Steven Spielberg has found his way back to the top of the box office with the action-adventure “Ready Player One,” while Tyler Perry has scored again with “Acrimony.”
Studio estimates on Sunday say Spielberg’s virtual reality-focused film earned a solid $53.2 million in its first four days in theaters from 4,234 locations since opening Wednesday night, with $41.2 million of that coming from the three-day weekend.
Not adjusted for inflation, it’s Spielberg’s best opening in a decade following “Indiana Jones and the Kingdom of the Crystal Skull,” which launched with $100.1 million in 2008. Aside from “The BFG,” Spielberg has lately favored smaller historical dramas instead of the big-scale blockbusters of his heyday.
Based on Ernest Cline’s popular novel and chalk full of references to 1980s pop culture, including some nods to Spielberg’s own films, “Ready Player One” is a return to the popcorn filmmaking that he became known for. With that includes a reportedly hefty $175 million price tag, which does not account for marketing costs.
Audiences gave the film an A- CinemaScore, and reviews have been warm, too (it’s sitting at a 76 percent on Rotten Tomatoes). Those who turned out this weekend were mostly male (59 percent) and over the age of 25 (56 percent).
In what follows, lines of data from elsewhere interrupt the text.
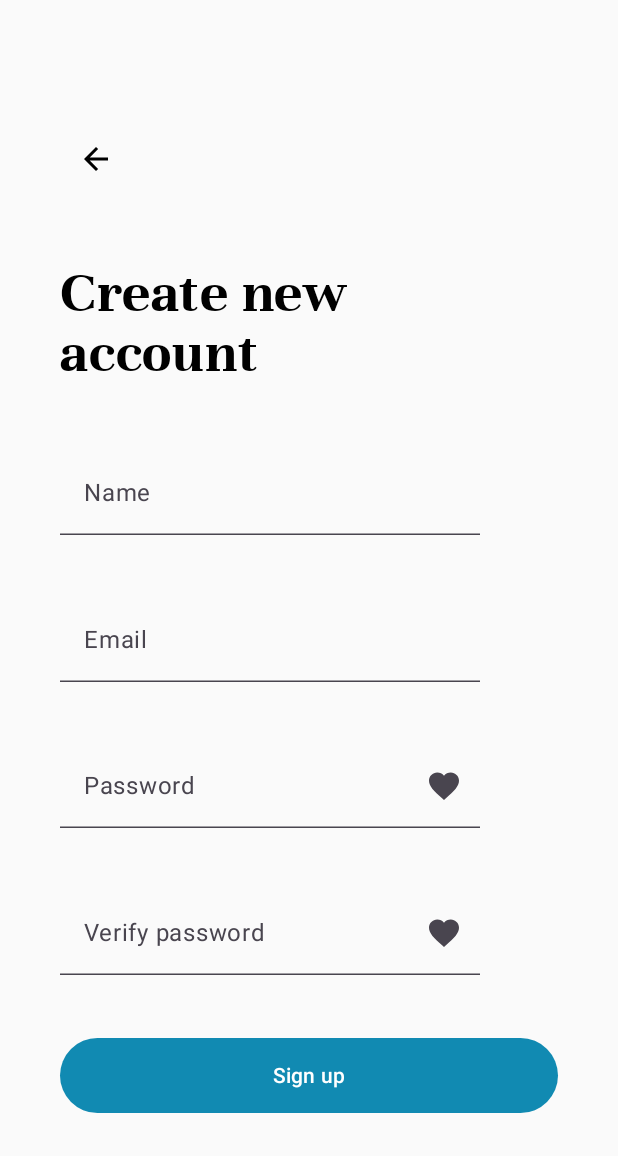
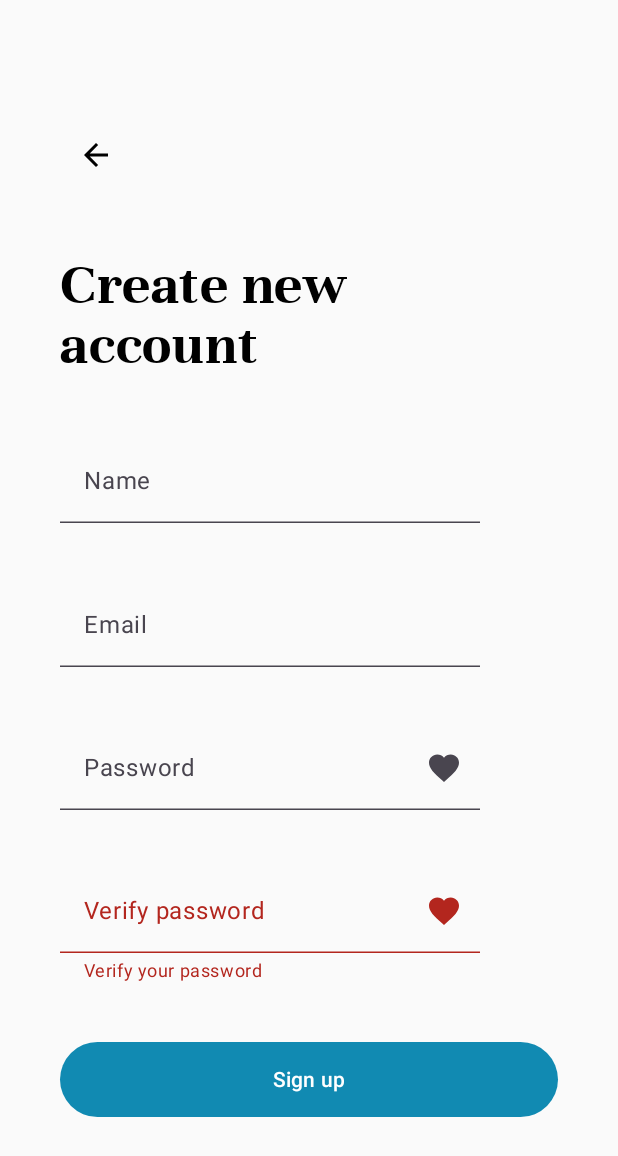
Before and after one commit to TomusD/LinkedIn-Clone-App, an Android app built with Jetpack Compose: the screen it shows after launch (WelcomeActivity), after a tap on "Sign up", on a phone screen of 412 x 824 dp. Shown: the top 1156 px of the screen. Run offline under Robolectric (Android 15) with nearby library versions, the light colour scheme and no system bars; pictures from the network do not load.

Commit message:
Create an example test hitting an endpoint with Retrofit

```diff
--- /dev/null
+++ b/frontend/app/src/main/java/com/example/front/data/response/Test.kt
@@ -0,0 +1,5 @@
+package com.example.front.data.response
+
+data class Test(
+    val message: String?
+)
--- a/frontend/app/src/main/java/com/example/front/screens/pre_auth_screens/SignUpScreen.kt
+++ b/frontend/app/src/main/java/com/example/front/screens/pre_auth_screens/SignUpScreen.kt
@@ -1,5 +1,6 @@
 package com.example.front.screens.pre_auth_screens
 
+import android.util.Log
 import androidx.compose.foundation.layout.Arrangement
 import androidx.compose.foundation.layout.Column
 import androidx.compose.foundation.layout.fillMaxSize
@@ -38,7 +39,14 @@ import androidx.compose.ui.unit.em
 import androidx.compose.ui.unit.sp
 import androidx.navigation.NavController
 import com.example.front.R
+import com.example.front.data.ApiClient
+import com.example.front.data.response.Test
 import com.example.front.ui.theme.Unna
+
+import retrofit2.Call
+import retrofit2.Callback
+import retrofit2.Response
+
 
 @OptIn(ExperimentalMaterial3Api::class)
 @Composable
@@ -140,18 +148,13 @@ fun SignUpScreen(navController: NavController) {
         var verify_pass by remember { mutableStateOf("") }
         TextField(
             value = verify_pass,
-            onValueChange = { newText ->
-                verify_pass = newText
-            },
-            label = {
-                Text(text = stringResource(R.string.verify_password_label))
-            },
-            placeholder = {
-                Text(text = stringResource(R.string.verify_password))
-            },
-            colors = TextFieldDefaults.textFieldColors(
-                containerColor = Color.Transparent
-            ),
+            onValueChange = { newText -> verify_pass = newText },
+            label = {Text(text = stringResource(R.string.verify_password_label)) },
+            singleLine = true,
+            isError = true,
+            supportingText = { Text(text = "Verify your password")},
+            placeholder = {Text(text = stringResource(R.string.verify_password)) },
+            colors = TextFieldDefaults.textFieldColors(containerColor = Color.Transparent),
             keyboardOptions = KeyboardOptions(keyboardType = KeyboardType.Password),
             visualTransformation = if (passwordVisible) VisualTransformation.None else PasswordVisualTransformation(),
             trailingIcon = {
@@ -168,7 +171,27 @@ fun SignUpScreen(navController: NavController) {
         )
 
         Button(
-            onClick = {},
+            onClick = {
+                val call = ApiClient.apiService.getMessage()
+
+                call.enqueue(object : Callback<Test> {
+                    override fun onResponse(call: Call<Test>, response: Response<Test>) {
+                        if (response.isSuccessful) {
+                            val res = response.body()
+                            val d = Log.d("TEST", res.toString())
+                        } else {
+                            Log.d("TEST", "RESPONSE NOT SUCCESFULL")
+                            // Handle error
+                        }
+                    }
+
+                    override fun onFailure(call: Call<Test>, t: Throwable) {
+                        Log.d("TEST", "FAILURE: "+ t.message.toString())
+
+                    }
+                }
+                )
+            },
             Modifier
                 .fillMaxWidth()
                 .height(50.dp),
```
Also changed, not shown: frontend/app/src/main/java/com/example/front/data/ApiClient.kt (added, +25 -0 lines), frontend/app/src/main/java/com/example/front/data/ApiService.kt (added, +12 -0 lines).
“It’s great to be in the Steven Spielberg business,” said Jeff Goldstein, Warner Bros.’ president of domestic distribution. “We always believed that this movie itself would carry the day and that’s really what happened. We’ve seen all around the globe that the word of mouth is really propelling it.”
Goldstein said while advance ticket sales were solid, the walk-up business was particularly robust on Friday and Saturday.
Internationally, the film exceeded the studio’s expectations with $128 million from 62 territories, including $61.7 million from China (the biggest-ever opening in the country for Warner Bros.). Globally it grossed $181.3 million.
ComScore senior media analyst Paul Dergarabedian said the performance of “Ready Player One” should be judged in the context of the marketplace, which is down significantly (24.1 percent) from last March and has seen nearly every film since “Black Panther” open in the “middling to good range.”
“None of them have set the world on fire,” Dergarabedian said. “We’re living in a world where a $52.3 million gross for the first four days is a really good number.”
“Tyler Perry’s Acrimony” took second place. Driven by an overwhelmingly female audience, the film starring Taraji P. Henson grossed $17.1 million over the 3-day weekend, followed by “Black Panther” in third place with $11.3 million.
With $650.7 million in domestic grosses, “Black Panther” is poised to pass “Jurassic World’s” $652 million to become the fourth highest grossing domestic release of all time.
A batch of faith-based films also competed for attention leading up to the Easter holiday, including “I Can Only Imagine,” which scored again with $10.8 million to take fourth place. It outshined “Paul, Apostle of Christ,” which earned $3.5 million in weekend two and the new opener, “God’s Not Dead: A Light in Darkness,” which stumbled with $2.6 million. Even Wes Anderson’s “Isle of Dogs,” playing in only 165 locations, beat “God’s Not Dead 3” with $2.8 million.
“Pacific Rim Uprising” rounded out the top five with $9.2 million, down 67 percent from last weekend’s No. 1 opening.
The year is still down nearly four percent, too, but there are some superheroes on the horizon.
“The cavalry is on the way in ‘Avengers: Infinity War,'” Dergarabedian said.
Estimated ticket sales for Friday through Sunday at U.S. and Canadian theaters, according to comScore. Final domestic figures will be released Monday.
1.”Ready Player One,” $41.2 million.
2.”Tyler Perry’s Acrimony,” $17.1 million.
3.”Black Panther,” $11.3 million.
4.”I Can Only Imagine,” $10.8 million.
5.”Pacific Rim Uprising,” $9.2 million.
6.”Sherlock Gnomes,” $7 million.
7.”Love, Simon,” $4.8 million.
8.”Tomb Raider,” $4.7 million.
9.”A Wrinkle in Time,” $4.7 million.
10.”Paul, Apostle of Christ,” $3.5 million.
Universal and Focus are owned by NBC Universal, a unit of Comcast Corp.; Sony, Columbia, Sony Screen Gems and Sony Pictures Classics are units of Sony Corp.; Paramount is owned by Viacom Inc.; Disney, Pixar and Marvel are owned by The Walt Disney Co.; Miramax is owned by Filmyard Holdings LLC; 20th Century Fox and Fox Searchlight are owned by 21st Century Fox; Warner Bros. and New Line are units of Time Warner Inc.; MGM is owned by a group of former creditors including Highland Capital, Anchorage Advisors and Carl Icahn; Lionsgate is owned by Lions Gate Entertainment Corp.; IFC is owned by AMC Networks Inc.; Rogue is owned by Relativity Media LLC.
Follow AP Film Writer Lindsey Bahr on Twitter at: http://twitter.com/ldbahr